Steve began work the thesis as part of a postgraduate peer group, especially a group of sociologists that included Katy Thom, Jamie Craig, Trina Taupo and Hazel Ashton. And he was for them a supportive peer, quick to talk about their work, read what they wrote and sometimes do detailed editorial work on their drafts. His preference for working at night and into the early hours of the morning meant that he wasn’t always around in the Grad room when others were there, but he was always there when his colleagues were presenting or when they needed his input. In his thesis he acknowledges ‘the inspirational vitality and humour’ of the other students in his honours year, a number of whom worked with him as thesis students. An earlier set of sociology students in the mid 1990s – Nicky Green, Peter Eden, Suzanne Phibbs and Maria Perez-y-Perez and Bronwen Lichtenstein – got to know Steve through his links with the Prostitutes’ Collective and were responsible for him making his way into sociology as a discipline and finding an intellectual home there.

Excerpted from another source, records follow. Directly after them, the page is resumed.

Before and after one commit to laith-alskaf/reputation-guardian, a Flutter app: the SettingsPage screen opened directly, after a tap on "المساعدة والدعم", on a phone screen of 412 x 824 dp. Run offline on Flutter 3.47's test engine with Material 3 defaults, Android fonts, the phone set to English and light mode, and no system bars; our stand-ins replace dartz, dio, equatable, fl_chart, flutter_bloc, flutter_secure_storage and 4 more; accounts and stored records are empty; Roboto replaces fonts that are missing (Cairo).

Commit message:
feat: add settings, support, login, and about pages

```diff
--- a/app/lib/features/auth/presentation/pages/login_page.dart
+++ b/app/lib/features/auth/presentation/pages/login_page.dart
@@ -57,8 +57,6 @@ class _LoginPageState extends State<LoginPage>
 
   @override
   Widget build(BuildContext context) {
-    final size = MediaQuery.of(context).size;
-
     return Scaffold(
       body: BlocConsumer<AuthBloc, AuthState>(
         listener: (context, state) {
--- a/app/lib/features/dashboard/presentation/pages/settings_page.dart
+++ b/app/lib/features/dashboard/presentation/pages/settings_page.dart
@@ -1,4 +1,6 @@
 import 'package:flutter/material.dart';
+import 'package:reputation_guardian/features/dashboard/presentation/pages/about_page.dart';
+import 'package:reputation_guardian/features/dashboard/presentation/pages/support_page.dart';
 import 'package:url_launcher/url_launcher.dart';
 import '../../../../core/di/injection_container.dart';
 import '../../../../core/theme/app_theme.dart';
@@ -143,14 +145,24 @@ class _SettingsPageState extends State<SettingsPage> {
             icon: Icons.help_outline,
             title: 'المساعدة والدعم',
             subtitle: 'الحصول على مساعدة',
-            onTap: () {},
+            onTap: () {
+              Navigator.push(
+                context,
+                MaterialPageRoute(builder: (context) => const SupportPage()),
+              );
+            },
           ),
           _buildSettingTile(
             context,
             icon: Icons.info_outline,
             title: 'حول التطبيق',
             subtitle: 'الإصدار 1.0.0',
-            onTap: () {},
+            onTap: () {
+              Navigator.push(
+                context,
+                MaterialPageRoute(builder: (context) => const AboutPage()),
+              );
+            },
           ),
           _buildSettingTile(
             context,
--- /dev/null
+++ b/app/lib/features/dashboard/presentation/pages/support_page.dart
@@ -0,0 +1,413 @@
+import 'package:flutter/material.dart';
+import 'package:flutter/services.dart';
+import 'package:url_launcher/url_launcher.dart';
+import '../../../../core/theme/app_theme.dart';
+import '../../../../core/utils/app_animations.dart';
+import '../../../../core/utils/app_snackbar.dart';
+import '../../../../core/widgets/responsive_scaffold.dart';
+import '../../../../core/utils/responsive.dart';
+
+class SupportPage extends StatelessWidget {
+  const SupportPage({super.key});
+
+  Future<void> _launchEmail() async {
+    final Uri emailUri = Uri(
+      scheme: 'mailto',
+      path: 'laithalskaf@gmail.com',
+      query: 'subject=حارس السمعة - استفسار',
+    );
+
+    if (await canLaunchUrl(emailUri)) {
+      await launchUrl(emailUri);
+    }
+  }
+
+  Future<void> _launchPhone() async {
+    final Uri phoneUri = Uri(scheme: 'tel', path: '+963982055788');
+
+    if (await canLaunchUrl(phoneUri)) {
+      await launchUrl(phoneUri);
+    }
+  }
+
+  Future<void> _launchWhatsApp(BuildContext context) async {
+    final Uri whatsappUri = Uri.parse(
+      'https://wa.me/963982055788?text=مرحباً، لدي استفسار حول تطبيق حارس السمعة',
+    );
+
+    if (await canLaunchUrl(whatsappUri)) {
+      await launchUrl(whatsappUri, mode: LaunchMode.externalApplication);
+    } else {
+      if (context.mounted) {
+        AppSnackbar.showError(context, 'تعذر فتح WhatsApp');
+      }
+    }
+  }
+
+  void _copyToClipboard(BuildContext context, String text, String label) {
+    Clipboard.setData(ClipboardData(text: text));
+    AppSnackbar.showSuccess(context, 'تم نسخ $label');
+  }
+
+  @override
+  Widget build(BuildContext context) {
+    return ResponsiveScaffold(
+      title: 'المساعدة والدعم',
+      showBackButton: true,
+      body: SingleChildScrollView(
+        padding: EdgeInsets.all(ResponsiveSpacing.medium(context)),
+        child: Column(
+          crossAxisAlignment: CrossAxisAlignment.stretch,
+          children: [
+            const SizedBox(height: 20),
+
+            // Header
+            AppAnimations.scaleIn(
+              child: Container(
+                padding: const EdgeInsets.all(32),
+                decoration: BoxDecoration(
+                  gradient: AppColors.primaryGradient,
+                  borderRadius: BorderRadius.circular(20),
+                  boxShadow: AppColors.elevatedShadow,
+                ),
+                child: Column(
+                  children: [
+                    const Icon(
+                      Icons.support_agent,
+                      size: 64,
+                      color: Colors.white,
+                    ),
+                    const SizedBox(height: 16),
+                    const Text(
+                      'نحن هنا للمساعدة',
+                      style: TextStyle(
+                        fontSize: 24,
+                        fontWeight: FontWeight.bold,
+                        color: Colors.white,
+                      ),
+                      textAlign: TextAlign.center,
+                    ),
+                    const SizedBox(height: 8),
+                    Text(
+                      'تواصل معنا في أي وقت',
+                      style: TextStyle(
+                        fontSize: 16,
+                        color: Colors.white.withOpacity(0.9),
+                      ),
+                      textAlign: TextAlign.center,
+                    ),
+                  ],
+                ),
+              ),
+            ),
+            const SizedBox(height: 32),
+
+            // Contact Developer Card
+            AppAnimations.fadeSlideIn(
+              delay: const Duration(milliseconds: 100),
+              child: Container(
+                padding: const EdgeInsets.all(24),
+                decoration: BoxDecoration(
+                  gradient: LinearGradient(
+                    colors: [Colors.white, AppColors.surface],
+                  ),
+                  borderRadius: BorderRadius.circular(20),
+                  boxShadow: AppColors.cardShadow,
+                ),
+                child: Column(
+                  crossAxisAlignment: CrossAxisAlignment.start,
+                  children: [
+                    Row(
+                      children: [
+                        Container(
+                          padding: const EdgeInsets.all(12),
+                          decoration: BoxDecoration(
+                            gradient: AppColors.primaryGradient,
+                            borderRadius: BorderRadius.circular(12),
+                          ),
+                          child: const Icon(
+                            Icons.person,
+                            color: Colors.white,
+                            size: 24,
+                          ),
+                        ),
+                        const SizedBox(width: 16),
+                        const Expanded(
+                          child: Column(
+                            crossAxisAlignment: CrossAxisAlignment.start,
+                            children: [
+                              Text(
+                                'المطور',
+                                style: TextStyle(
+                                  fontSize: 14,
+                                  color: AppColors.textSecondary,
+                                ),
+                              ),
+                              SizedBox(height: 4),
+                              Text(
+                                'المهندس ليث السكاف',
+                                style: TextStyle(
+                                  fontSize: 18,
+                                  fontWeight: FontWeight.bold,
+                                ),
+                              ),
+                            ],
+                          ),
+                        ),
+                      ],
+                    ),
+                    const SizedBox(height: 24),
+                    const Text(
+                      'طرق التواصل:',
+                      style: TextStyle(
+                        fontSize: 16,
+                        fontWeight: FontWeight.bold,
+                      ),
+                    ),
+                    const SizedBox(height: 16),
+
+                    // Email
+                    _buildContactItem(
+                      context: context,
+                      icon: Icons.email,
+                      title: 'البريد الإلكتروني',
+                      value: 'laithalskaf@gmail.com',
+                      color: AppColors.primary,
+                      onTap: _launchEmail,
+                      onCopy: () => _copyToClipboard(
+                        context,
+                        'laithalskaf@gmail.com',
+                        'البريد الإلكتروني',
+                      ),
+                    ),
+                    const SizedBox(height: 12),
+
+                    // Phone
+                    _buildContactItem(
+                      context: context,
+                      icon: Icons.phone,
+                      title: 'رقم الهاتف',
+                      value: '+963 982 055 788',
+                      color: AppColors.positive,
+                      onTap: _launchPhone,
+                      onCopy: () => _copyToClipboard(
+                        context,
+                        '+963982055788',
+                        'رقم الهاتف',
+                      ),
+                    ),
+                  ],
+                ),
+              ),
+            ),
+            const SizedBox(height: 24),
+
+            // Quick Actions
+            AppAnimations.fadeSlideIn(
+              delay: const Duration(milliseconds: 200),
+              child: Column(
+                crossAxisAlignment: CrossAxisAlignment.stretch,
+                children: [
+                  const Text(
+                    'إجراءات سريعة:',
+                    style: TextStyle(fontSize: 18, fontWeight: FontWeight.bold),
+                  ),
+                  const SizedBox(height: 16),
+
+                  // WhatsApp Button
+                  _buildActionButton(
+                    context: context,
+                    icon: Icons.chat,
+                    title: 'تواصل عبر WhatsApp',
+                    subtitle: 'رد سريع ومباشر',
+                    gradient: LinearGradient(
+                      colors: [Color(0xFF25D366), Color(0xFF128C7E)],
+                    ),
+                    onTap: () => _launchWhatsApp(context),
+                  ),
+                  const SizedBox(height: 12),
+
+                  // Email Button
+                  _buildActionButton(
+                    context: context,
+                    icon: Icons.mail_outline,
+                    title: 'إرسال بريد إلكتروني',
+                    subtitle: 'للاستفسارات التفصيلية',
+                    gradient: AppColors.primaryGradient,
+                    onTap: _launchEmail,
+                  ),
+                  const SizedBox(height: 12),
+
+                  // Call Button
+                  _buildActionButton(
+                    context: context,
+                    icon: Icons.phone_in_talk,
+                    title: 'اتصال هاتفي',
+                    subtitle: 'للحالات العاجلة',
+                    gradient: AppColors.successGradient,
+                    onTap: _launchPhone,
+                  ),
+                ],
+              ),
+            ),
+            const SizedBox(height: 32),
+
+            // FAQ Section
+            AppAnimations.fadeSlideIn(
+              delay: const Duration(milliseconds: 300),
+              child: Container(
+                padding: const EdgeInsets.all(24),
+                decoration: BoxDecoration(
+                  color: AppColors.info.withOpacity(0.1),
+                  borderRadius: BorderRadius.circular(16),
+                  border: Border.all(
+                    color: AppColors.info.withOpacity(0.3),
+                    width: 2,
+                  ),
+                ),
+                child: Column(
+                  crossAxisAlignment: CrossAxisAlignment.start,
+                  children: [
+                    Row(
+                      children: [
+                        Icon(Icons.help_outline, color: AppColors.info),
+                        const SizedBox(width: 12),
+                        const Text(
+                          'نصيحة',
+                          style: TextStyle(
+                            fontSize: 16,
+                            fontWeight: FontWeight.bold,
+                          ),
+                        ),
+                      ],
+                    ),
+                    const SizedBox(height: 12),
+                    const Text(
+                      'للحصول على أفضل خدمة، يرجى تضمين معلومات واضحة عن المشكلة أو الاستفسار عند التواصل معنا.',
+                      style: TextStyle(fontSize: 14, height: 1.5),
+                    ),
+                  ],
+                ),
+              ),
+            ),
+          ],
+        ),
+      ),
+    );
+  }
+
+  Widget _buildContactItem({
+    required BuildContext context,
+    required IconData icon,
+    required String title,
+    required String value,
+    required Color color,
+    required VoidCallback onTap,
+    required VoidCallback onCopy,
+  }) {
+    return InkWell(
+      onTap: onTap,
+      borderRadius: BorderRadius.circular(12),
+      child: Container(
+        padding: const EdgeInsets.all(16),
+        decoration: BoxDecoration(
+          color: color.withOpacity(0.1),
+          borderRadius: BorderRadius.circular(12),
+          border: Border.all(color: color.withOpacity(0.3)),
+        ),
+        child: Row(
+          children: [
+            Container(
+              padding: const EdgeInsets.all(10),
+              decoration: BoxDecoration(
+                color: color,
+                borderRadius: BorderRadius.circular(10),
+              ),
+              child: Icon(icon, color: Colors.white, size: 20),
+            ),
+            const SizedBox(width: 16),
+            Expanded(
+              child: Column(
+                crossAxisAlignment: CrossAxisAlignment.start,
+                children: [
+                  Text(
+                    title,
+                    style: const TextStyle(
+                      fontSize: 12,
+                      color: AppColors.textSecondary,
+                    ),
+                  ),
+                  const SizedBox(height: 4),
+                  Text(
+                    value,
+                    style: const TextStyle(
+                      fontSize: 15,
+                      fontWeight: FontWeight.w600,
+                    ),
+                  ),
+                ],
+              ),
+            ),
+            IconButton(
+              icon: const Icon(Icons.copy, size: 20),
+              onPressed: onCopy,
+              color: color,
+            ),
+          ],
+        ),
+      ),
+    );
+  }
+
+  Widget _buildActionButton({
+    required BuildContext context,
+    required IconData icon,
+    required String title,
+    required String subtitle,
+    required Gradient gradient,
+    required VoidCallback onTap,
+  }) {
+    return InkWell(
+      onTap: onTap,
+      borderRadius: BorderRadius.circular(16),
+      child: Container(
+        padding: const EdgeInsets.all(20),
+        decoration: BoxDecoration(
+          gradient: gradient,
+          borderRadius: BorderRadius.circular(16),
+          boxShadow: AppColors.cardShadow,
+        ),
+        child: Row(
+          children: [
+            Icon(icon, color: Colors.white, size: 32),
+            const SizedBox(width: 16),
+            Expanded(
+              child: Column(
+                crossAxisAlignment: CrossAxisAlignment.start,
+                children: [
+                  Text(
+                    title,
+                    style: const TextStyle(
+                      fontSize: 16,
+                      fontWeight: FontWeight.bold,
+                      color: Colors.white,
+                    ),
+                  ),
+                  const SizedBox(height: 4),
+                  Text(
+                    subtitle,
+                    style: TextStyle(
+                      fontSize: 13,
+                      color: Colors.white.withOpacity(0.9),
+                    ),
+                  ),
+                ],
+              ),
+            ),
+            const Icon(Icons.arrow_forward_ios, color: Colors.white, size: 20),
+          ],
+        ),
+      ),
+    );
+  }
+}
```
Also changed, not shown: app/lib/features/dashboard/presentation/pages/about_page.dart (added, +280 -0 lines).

Less than a week after Steve’s death it is hard to believe that I won’t see him again, holding his head on one side as he listens to what is said, or that I won’t again receive one of his long reflective emails in response to a chance inquiry from me. I won’t hear his analysis of this election or the latest in the struggles of activists in the New Brighton community. But I do think it is important that his academic work receives a larger audience and Geoff Fougere and I are committed to ensuring that a couple of the planned papers from the thesis are sent to relevant journals. I’m also hopeful some of his wonderful archival material can be safely stored for use by future researchers. It seems so wrong that Steve should die when he was on the brink of a healthier, more energetic life and with much to communicate to a range of different audiences. On the other hand, I do know that in the last few years he has been doing exactly what pleases him most, researching, writing, protesting and living a highly networked life while analyzing the networked interactions of people and things like needles and syringes.
My condolences to Steve’s family and his closest friends – we mourn Steve as a colleague, you have known him deeper and longer and the loss is much heavier. I know how important your personal support; editing and referencing skills, political inspiration and financial support were to him finishing the PhD. I also know that there was much more to his life than this and you were part of it. He was a gentle, kind, smart, witty, thoughtful, political and supremely intellectual man and he will be sorely missed.